Jack McLean Community Center
700 Paul Russell Road, Tallahassee, FL 32301
Public Workshop #3 for Wakulla County
December 5th at 6:00PM
Wakulla County Commission Chambers
29 Arran Road, Crawfordville, FL 32327
We encourage you to attend one of these workshops and ask that you send this information to coworkers, neighbors, family, and friends in the region! This is the final workshop for CC2ST, so come prepared to participate and provide your input!
Please feel free to contact Kate Widness (contact information below) if you have any questions or comments.
Capital City Cyclists to Receive Award at the first annual Share the Road Celebration of Cycling

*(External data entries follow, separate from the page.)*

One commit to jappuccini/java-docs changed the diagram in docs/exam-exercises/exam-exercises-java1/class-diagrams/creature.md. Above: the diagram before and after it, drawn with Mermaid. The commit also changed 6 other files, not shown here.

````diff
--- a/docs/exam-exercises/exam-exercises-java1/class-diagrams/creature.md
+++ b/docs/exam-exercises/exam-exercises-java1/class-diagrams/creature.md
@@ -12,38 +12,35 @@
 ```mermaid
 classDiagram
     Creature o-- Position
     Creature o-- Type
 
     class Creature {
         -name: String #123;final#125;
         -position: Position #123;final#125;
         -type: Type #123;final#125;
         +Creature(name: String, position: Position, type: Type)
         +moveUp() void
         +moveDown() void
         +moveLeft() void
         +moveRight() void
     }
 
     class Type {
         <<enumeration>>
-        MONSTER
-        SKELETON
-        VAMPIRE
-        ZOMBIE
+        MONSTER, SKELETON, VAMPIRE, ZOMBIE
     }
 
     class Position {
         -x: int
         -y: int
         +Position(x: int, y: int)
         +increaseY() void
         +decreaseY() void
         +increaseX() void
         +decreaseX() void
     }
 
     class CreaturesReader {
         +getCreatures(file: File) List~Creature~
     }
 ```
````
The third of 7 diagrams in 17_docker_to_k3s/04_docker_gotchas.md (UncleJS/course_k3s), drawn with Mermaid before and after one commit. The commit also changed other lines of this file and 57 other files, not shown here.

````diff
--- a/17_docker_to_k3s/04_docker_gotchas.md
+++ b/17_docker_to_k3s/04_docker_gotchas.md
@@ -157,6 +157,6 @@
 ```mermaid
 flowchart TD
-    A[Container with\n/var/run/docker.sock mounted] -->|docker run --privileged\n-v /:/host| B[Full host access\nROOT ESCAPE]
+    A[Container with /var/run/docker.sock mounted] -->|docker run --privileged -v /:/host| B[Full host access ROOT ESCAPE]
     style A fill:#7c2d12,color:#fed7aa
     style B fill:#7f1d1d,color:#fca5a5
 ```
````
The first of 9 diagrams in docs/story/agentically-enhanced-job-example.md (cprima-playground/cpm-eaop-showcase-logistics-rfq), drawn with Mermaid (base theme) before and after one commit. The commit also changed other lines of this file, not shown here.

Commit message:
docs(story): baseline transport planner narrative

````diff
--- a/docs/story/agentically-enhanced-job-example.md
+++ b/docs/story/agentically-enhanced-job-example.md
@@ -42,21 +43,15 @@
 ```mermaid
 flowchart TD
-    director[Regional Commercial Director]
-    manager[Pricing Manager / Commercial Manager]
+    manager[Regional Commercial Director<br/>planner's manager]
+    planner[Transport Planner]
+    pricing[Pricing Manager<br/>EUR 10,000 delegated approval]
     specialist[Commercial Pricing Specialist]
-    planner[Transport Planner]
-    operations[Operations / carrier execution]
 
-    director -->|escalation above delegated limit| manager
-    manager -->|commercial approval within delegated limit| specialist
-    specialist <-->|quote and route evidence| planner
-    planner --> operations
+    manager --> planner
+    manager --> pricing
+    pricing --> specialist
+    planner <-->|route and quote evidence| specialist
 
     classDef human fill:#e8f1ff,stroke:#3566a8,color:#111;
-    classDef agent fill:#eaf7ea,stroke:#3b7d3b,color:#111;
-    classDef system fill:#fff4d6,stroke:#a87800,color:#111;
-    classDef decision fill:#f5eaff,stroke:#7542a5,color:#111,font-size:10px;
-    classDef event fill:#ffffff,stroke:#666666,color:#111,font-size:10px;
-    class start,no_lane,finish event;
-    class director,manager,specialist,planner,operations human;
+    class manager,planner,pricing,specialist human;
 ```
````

Capital City Cyclists is honored to be recognized as leader in the state for our Kids on Bikes program and it’s work in educating school children about safe cycling.
In the last two years our club has worked hard to provide a sustainable funding and infrastructure to run this program in the Leon County and surrounding areas. The mission of Kids on Bikes is to provide engaging, educational opportunities for kids to learn skills and awareness of how biking positively impacts their health, environment and lifestyle. The two major programs that we put on under Kids on Bikes are:
- Florida Traffic and Bicycle Safety Education Program – where we taught at 8 different Leon County Elementary Schools and reached about 5,000 3rd-5th graders to teach them properly Bicycle Traffic safety. We provide the bicycles, helmets and student intern instructors to help teach this course at the schools along side their PE teachers.
- Trips for Kids – we connect with local children groups such as the Boys and Girls Club and Boys Town (foster kids) and take these kids out on a fun mountain bike ride around Munson Hills and use bicycles as a vehicle for lessons in confidence building, achievement, health, and fitness. We’ve reached out to over 100 different kids this past year and even trained 19 Boys Town kids to ride in The Ride for Hope.
Club president, Zach Finn, will be at the award ceremony taking place from 6 to 8 p.m. on Saturday, Oct 26, 2013, at Hollis Center in the Rinker Fieldhouse, on the Stetson University Campus in the City of DeLand, Florida.
You can learn more and register for the event at: http://bikeflorida.org/events/share-the-road-celebration-of-cycling/.
Limited to 15 ton vehicles since May of this year, the bridge over the St Marks trail at Orange Avenue is in a bad enough state for an accelerated replacement. Not much of a surprise to those of us that ride under it: the combination of wooden pilings and termite mounds doesn’t seem a good sign. As firetrucks now are forced to make a large detour, it also affects the emergency response times for some neighborhoods.
At the Capital Region Transportation Planning Agency board meeting Sept 16th, the Florida Department of Transportation proposed a very fast replacement with concrete block piling and prefabricated concrete slabs, during the 2014 school summer break, essentially aiming to get it done in 9 weeks starting June 2nd 2014. Both Orange Avenue and the St Marks trail will be closed during that time, and the trail probably being closed there from mid May to the beginning of September. The resurfacing of Orange Avenue that was planned for this fall will be postponed until next year.
The bridge design includes two 12′ traffic lanes, 4′ bike lanes, and a sidewalk on the south side. It will still stay a bridge. Proposals for eliminating the bridge with an at level crossing, a bicycle/pedestrian tunnel, or a bike-ped overpass had been eliminated already. The passage will be slightly more tunnel-like in comparison with the current configuration, as the passage under Orange Ave will be longer, narrower, and lower. In spite of that, with the addition of bikelanes on Orange, this is probably the best achievable outcome for cyclists. This part of the trail will be more heavily used in the future with the connection to the Capital Cascade Trail and the downtown area, and (hopefully) a connection to the FSU campus and the northern part of the St Marks trail to Ocala Rd. What is still missing is a way to get to the trail from Orange Avenue. – Hans van Tol-